Collect the lines of the entries where "people" shows up.

----------------

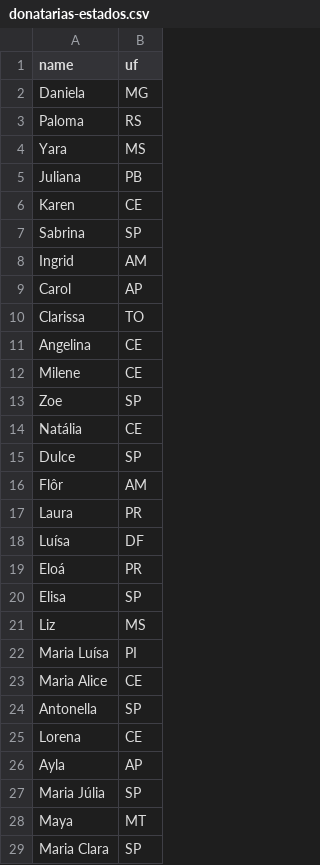
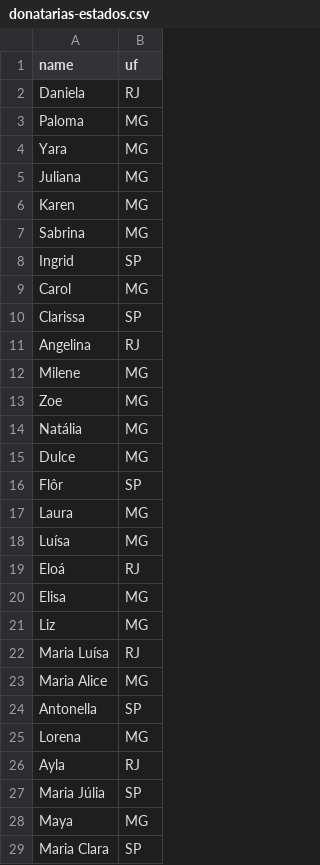
Before and after one commit to wbfreitas/fiap-datalake, a CSV file: csv-data/donatarias-estados.csv, drawn as a sheet; only a part is shown; the diff covers the shown part only.

```diff
--- a/csv-data/donatarias-estados.csv
+++ b/csv-data/donatarias-estados.csv
@@ -1,29 +1,29 @@
 "name","uf"
-"Daniela","MG"
-"Paloma","RS"
-"Yara","MS"
-"Juliana","PB"
-"Karen","CE"
-"Sabrina","SP"
-"Ingrid","AM"
-"Carol","AP"
-"Clarissa","TO"
-"Angelina","CE"
-"Milene","CE"
-"Zoe","SP"
-"Natália","CE"
-"Dulce","SP"
-"Flôr","AM"
-"Laura","PR"
-"Luísa","DF"
-"Eloá","PR"
-"Elisa","SP"
-"Liz","MS"
-"Maria Luísa","PI"
-"Maria Alice","CE"
+"Daniela","RJ"
+"Paloma","MG"
+"Yara","MG"
+"Juliana","MG"
+"Karen","MG"
+"Sabrina","MG"
+"Ingrid","SP"
+"Carol","MG"
+"Clarissa","SP"
+"Angelina","RJ"
+"Milene","MG"
+"Zoe","MG"
+"Natália","MG"
+"Dulce","MG"
+"Flôr","SP"
+"Laura","MG"
+"Luísa","MG"
+"Eloá","RJ"
+"Elisa","MG"
+"Liz","MG"
+"Maria Luísa","RJ"
+"Maria Alice","MG"
 "Antonella","SP"
-"Lorena","CE"
-"Ayla","AP"
+"Lorena","MG"
+"Ayla","RJ"
 "Maria Júlia","SP"
-"Maya","MT"
+"Maya","MG"
 "Maria Clara","SP"
```
Also changed, not shown: 42 edited cells elsewhere in this file, csv-data/doadoras-blhs.csv, csv-data/doadoras-estados.csv, 4 other files.
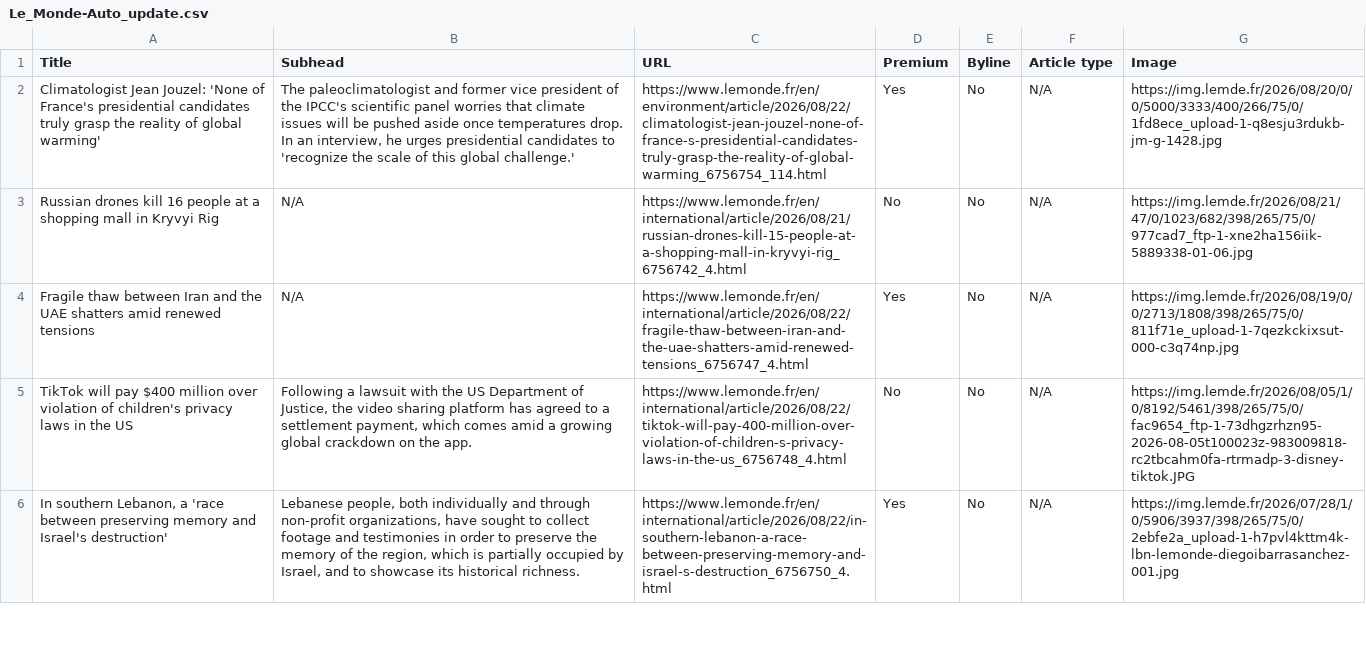
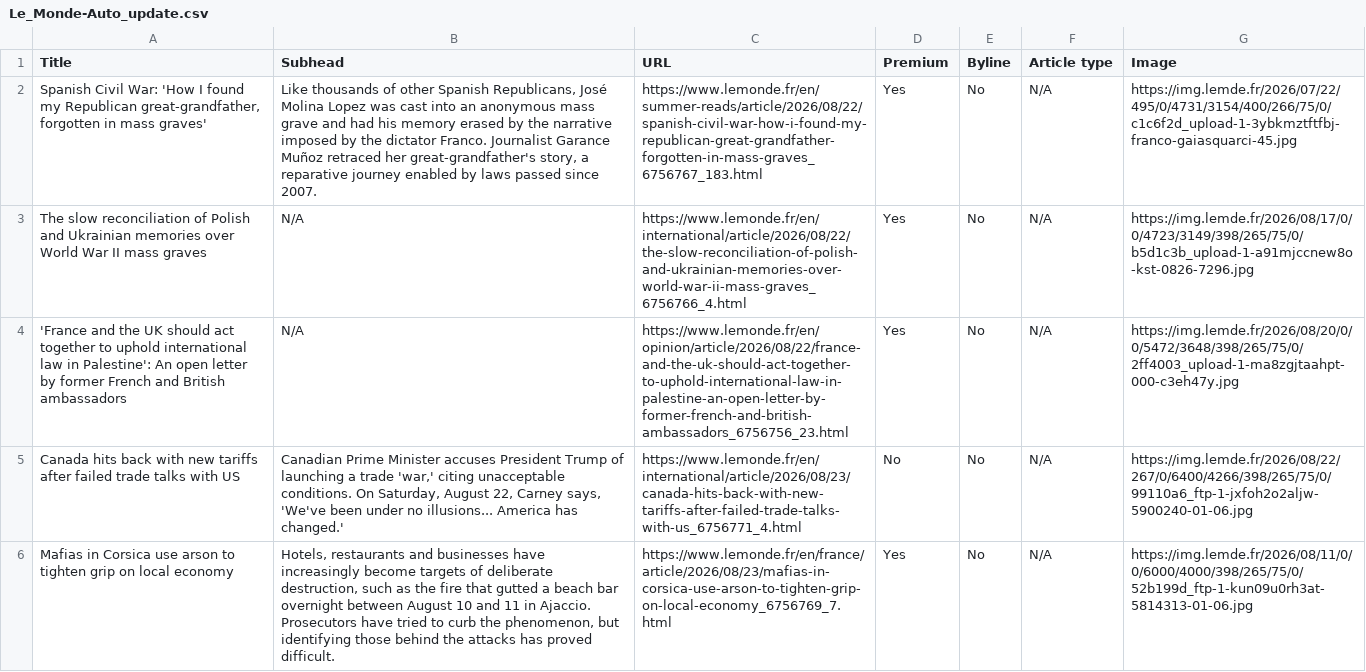
Before and after one commit to ChrisCaurla/07-homework-Le_Monde, a CSV file: Le_Monde-Auto_update.csv, drawn as a sheet; only a part is shown; the diff covers the shown part only; the diff names each change by its address in the sheet, - before the commit and + after, or states it on an @@ line.

```diff
--- a/Le_Monde-Auto_update.csv
+++ b/Le_Monde-Auto_update.csv
-A2 (Title): Climatologist Jean Jouzel: 'None of France's presidential candidates truly grasp the reality of global warming'
+A2 (Title): Spanish Civil War: 'How I found my Republican great-grandfather, forgotten in mass graves'
-B2 (Subhead): The paleoclimatologist and former vice president of the IPCC's scientific panel worries that climate issues will be pushed aside once temperatures drop. In an interview, he urges presidential candidates to 'recognize the scale of this global challenge.'
+B2 (Subhead): Like thousands of other Spanish Republicans, José Molina Lopez was cast into an anonymous mass grave and had his memory erased by the narrative imposed by the dictator Franco. Journalist Garance Muñoz retraced her great-grandfather's story, a reparative journey enabled by laws passed since 2007.
-C2 (URL): https://www.lemonde.fr/en/environment/article/2026/08/22/climatologist-jean-jouzel-none-of-france-s-presidential-candidates-truly-grasp-the-reality-of-global-warming_6756754_114.html
+C2 (URL): https://www.lemonde.fr/en/summer-reads/article/2026/08/22/spanish-civil-war-how-i-found-my-republican-great-grandfather-forgotten-in-mass-graves_6756767_183.html
-G2 (Image): https://img.lemde.fr/2026/08/20/0/0/5000/3333/400/266/75/0/1fd8ece_upload-1-q8esju3rdukb-jm-g-1428.jpg
+G2 (Image): https://img.lemde.fr/2026/07/22/495/0/4731/3154/400/266/75/0/c1c6f2d_upload-1-3ybkmztftfbj-franco-gaiasquarci-45.jpg
-A3 (Title): Russian drones kill 16 people at a shopping mall in Kryvyi Rig
+A3 (Title): The slow reconciliation of Polish and Ukrainian memories over World War II mass graves
-C3 (URL): https://www.lemonde.fr/en/international/article/2026/08/21/russian-drones-kill-15-people-at-a-shopping-mall-in-kryvyi-rig_6756742_4.html
+C3 (URL): https://www.lemonde.fr/en/international/article/2026/08/22/the-slow-reconciliation-of-polish-and-ukrainian-memories-over-world-war-ii-mass-graves_6756766_4.html
-D3 (Premium): No
+D3 (Premium): Yes
-G3 (Image): https://img.lemde.fr/2026/08/21/47/0/1023/682/398/265/75/0/977cad7_ftp-1-xne2ha156iik-5889338-01-06.jpg
+G3 (Image): https://img.lemde.fr/2026/08/17/0/0/4723/3149/398/265/75/0/b5d1c3b_upload-1-a91mjccnew8o-kst-0826-7296.jpg
-A4 (Title): Fragile thaw between Iran and the UAE shatters amid renewed tensions
+A4 (Title): 'France and the UK should act together to uphold international law in Palestine': An open letter by former French and British ambassadors
-C4 (URL): https://www.lemonde.fr/en/international/article/2026/08/22/fragile-thaw-between-iran-and-the-uae-shatters-amid-renewed-tensions_6756747_4.html
+C4 (URL): https://www.lemonde.fr/en/opinion/article/2026/08/22/france-and-the-uk-should-act-together-to-uphold-international-law-in-palestine-an-open-letter-by-former-french-and-british-ambassadors_6756756_23.html
-G4 (Image): https://img.lemde.fr/2026/08/19/0/0/2713/1808/398/265/75/0/811f71e_upload-1-7qezkckixsut-000-c3q74np.jpg
+G4 (Image): https://img.lemde.fr/2026/08/20/0/0/5472/3648/398/265/75/0/2ff4003_upload-1-ma8zgjtaahpt-000-c3eh47y.jpg
-A5 (Title): TikTok will pay $400 million over violation of children's privacy laws in the US
+A5 (Title): Canada hits back with new tariffs after failed trade talks with US
-B5 (Subhead): Following a lawsuit with the US Department of Justice, the video sharing platform has agreed to a settlement payment, which comes amid a growing global crackdown on the app.
+B5 (Subhead): Canadian Prime Minister accuses President Trump of launching a trade 'war,' citing unacceptable conditions. On Saturday, August 22, Carney says, 'We've been under no illusions... America has changed.'
-C5 (URL): https://www.lemonde.fr/en/international/article/2026/08/22/tiktok-will-pay-400-million-over-violation-of-children-s-privacy-laws-in-the-us_6756748_4.html
+C5 (URL): https://www.lemonde.fr/en/international/article/2026/08/23/canada-hits-back-with-new-tariffs-after-failed-trade-talks-with-us_6756771_4.html
-G5 (Image): https://img.lemde.fr/2026/08/05/1/0/8192/5461/398/265/75/0/fac9654_ftp-1-73dhgzrhzn95-2026-08-05t100023z-983009818-rc2tbcahm0fa-rtrmadp-3-disney-tiktok.JPG
+G5 (Image): https://img.lemde.fr/2026/08/22/267/0/6400/4266/398/265/75/0/99110a6_ftp-1-jxfoh2o2aljw-5900240-01-06.jpg
-A6 (Title): In southern Lebanon, a 'race between preserving memory and Israel's destruction'
+A6 (Title): Mafias in Corsica use arson to tighten grip on local economy
-B6 (Subhead): Lebanese people, both individually and through non-profit organizations, have sought to collect footage and testimonies in order to preserve the memory of the region, which is partially occupied by Israel, and to showcase its historical richness.
+B6 (Subhead): Hotels, restaurants and businesses have increasingly become targets of deliberate destruction, such as the fire that gutted a beach bar overnight between August 10 and 11 in Ajaccio. Prosecutors have tried to curb the phenomenon, but identifying those behind the attacks has proved difficult.
-C6 (URL): https://www.lemonde.fr/en/international/article/2026/08/22/in-southern-lebanon-a-race-between-preserving-memory-and-israel-s-destruction_6756750_4.html
+C6 (URL): https://www.lemonde.fr/en/france/article/2026/08/23/mafias-in-corsica-use-arson-to-tighten-grip-on-local-economy_6756769_7.html
-G6 (Image): https://img.lemde.fr/2026/07/28/1/0/5906/3937/398/265/75/0/2ebfe2a_upload-1-h7pvl4kttm4k-lbn-lemonde-diegoibarrasanchez-001.jpg
+G6 (Image): https://img.lemde.fr/2026/08/11/0/0/6000/4000/398/265/75/0/52b199d_ftp-1-kun09u0rh3at-5814313-01-06.jpg
```
Also changed, not shown: 2 added rows, 2 removed rows and 39 edited cells elsewhere in this file.
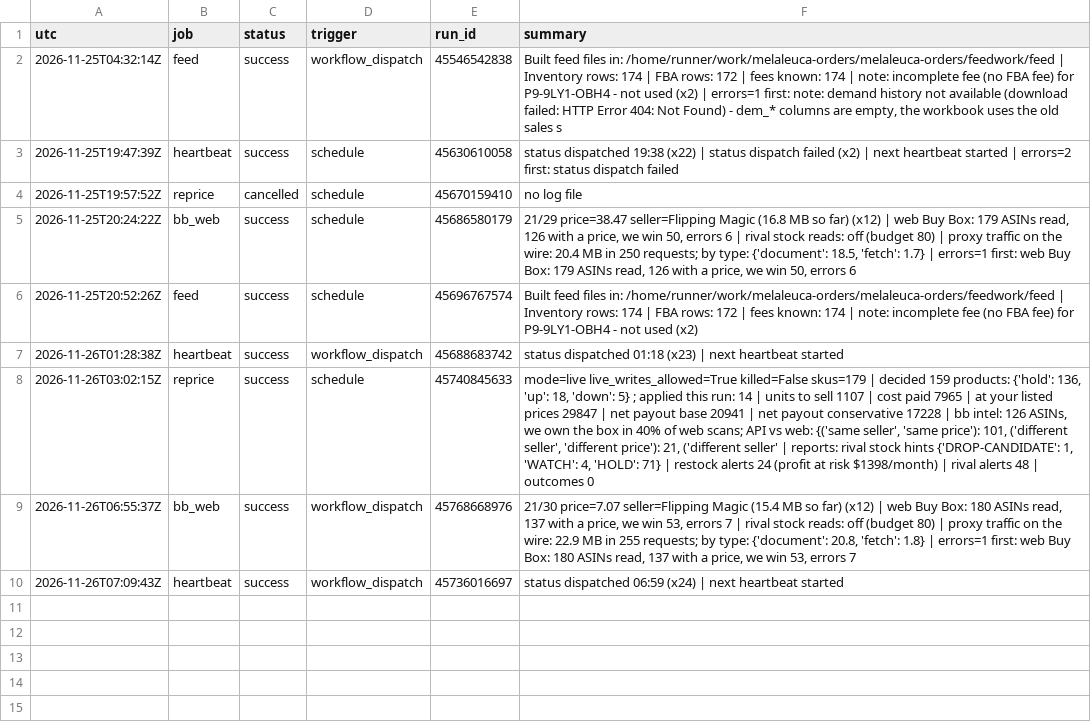
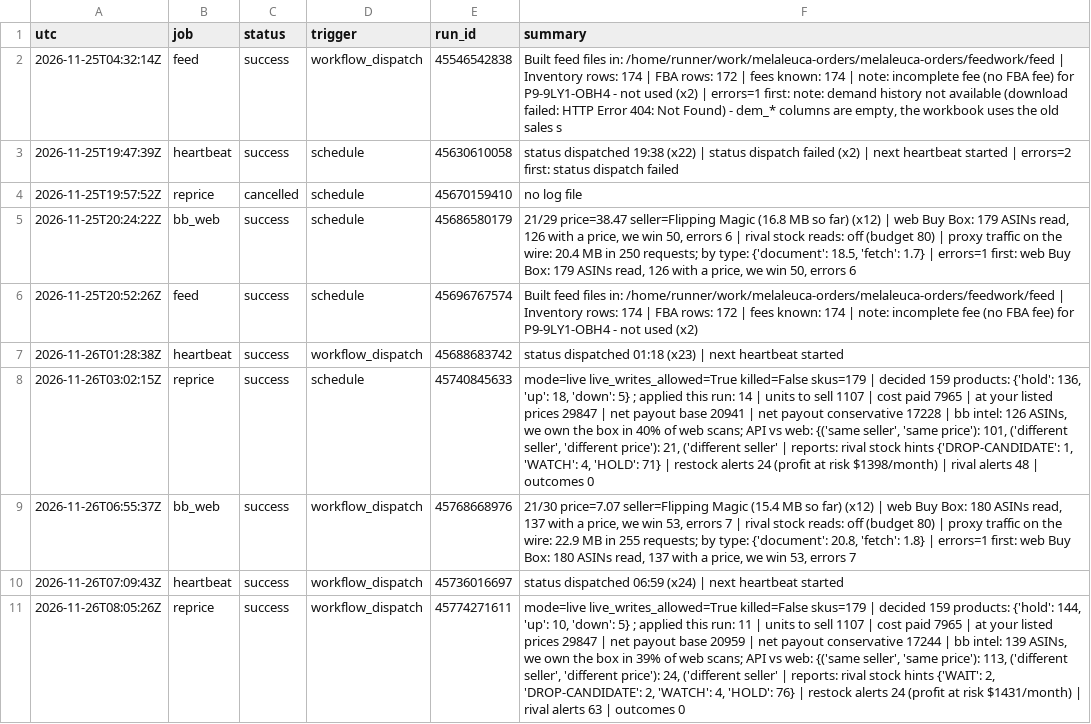
Before and after one commit to Rodantmat/melaleuca-orders, a TSV file: ops_log.tsv, drawn as a sheet; the diff names each change by its address in the sheet, - before the commit and + after, or states it on an @@ line.

Commit message:
ops reprice success 2026-11-26T08:05:26Z

```diff
--- a/ops_log.tsv
+++ b/ops_log.tsv
+row 11: 2026-11-26T08:05:26Z | reprice | success | workflow_dispatch | 45774271611 | mode=live live_writes_allowed=True killed=False skus=179 | decided 159 products: {'hold': 144, 'up': 10, 'down': 5} ; applied this run: 11 | units to sell 1107 | cost paid 7965 | at your listed prices 29847 | net payout base 20959 | net payout conservative 17244 | bb intel: 139 ASINs, we own the box in 39% of web scans; API vs web: {('same seller', 'same price'): 113, ('different seller', 'different price'): 24, ('different seller' | reports: rival stock hints {'WAIT': 2, 'DROP-CANDIDATE': 2, 'WATCH': 4, 'HOLD': 76} | restock alerts 24 (profit at risk $1431/month) | rival alerts 63 | outcomes 0
```
Also changed, not shown: 1 other file.
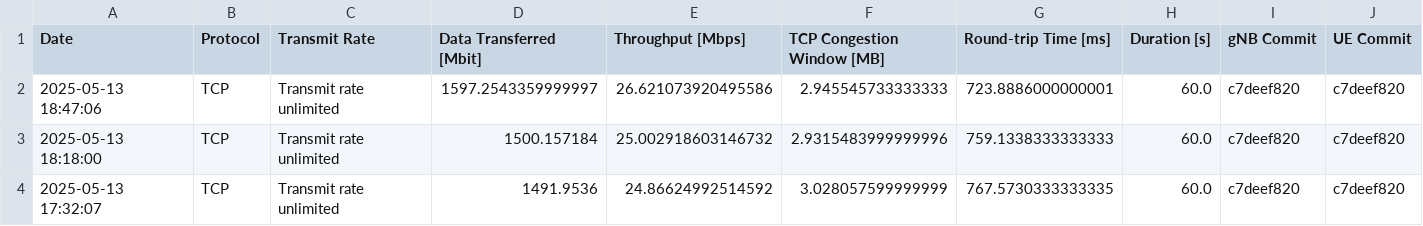
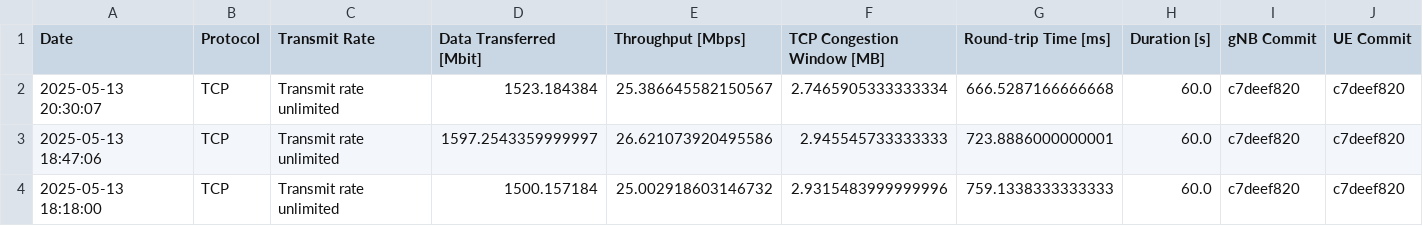
Before and after one commit to open-5g/openrangym, a CSV file: assets/test-history/test_mean_history_tcp_uplink.csv, drawn as a sheet; only a part is shown; the shorter side is filled out with more unchanged rows.

```diff
--- a/assets/test-history/test_mean_history_tcp_uplink.csv
+++ b/assets/test-history/test_mean_history_tcp_uplink.csv
@@ -1,2 +1,3 @@
 Date,Protocol,Transmit Rate,Data Transferred [Mbit],Throughput [Mbps],TCP Congestion Window [MB],Round-trip Time [ms],Duration [s],gNB Commit,UE Commit
+2025-05-13 20:30:07,TCP,Transmit rate unlimited,1523.184384,25.386645582150567,2.7465905333333334,666.5287166666668,60.0,c7deef820,c7deef820
 2025-05-13 18:47:06,TCP,Transmit rate unlimited,1597.2543359999997,26.621073920495586,2.945545733333333,723.8886000000001,60.0,c7deef820,c7deef820
```
Also changed, not shown: assets/test-history/test_mean_history_tcp_downlink.csv, 1 other file.
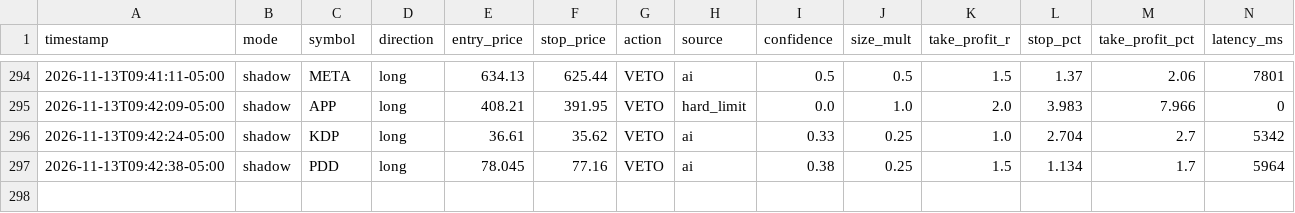
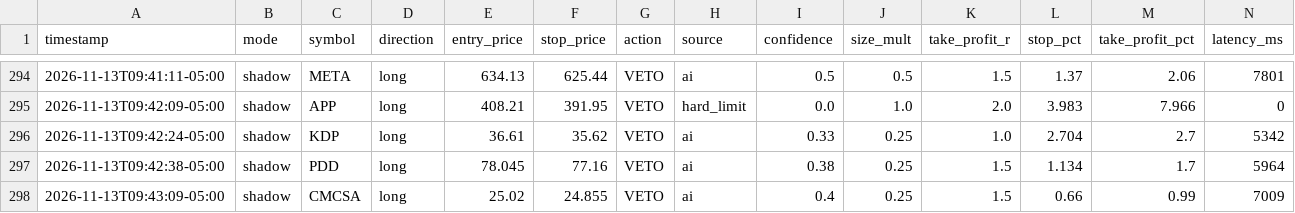
Before and after one commit to patrickobirmingham-eng/POB-CL-DT, a CSV file: ai_decisions.csv, drawn as a sheet; only a part is shown, gaps mark what is left out; rows hold the shown columns only; the diff names each change by its address in the sheet, - before the commit and + after, or states it on an @@ line.

```diff
--- a/ai_decisions.csv
+++ b/ai_decisions.csv
+row 298: 2026-11-13T09:43:09-05:00 | shadow | CMCSA | long | 25.02 | 24.855 | VETO | ai | 0.4 | 0.25 | 1.5 | 0.66 | 0.99 | 7009
```
Also changed, not shown: 1 other file.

----------------

> **Answer below**:
-A3 (Title): Russian drones kill 16 people at a shopping mall in Kryvyi Rig
-C3 (URL): https://www.lemonde.fr/en/international/article/2026/08/21/russian-drones-kill-15-people-at-a-shopping-mall-in-kryvyi-rig_6756742_4.html
-B6 (Subhead): Lebanese people, both individually and through non-profit organizations, have sought to collect footage and testimonies in order to preserve the memory of the region, which is partially occupied by Israel, and to showcase its historical richness.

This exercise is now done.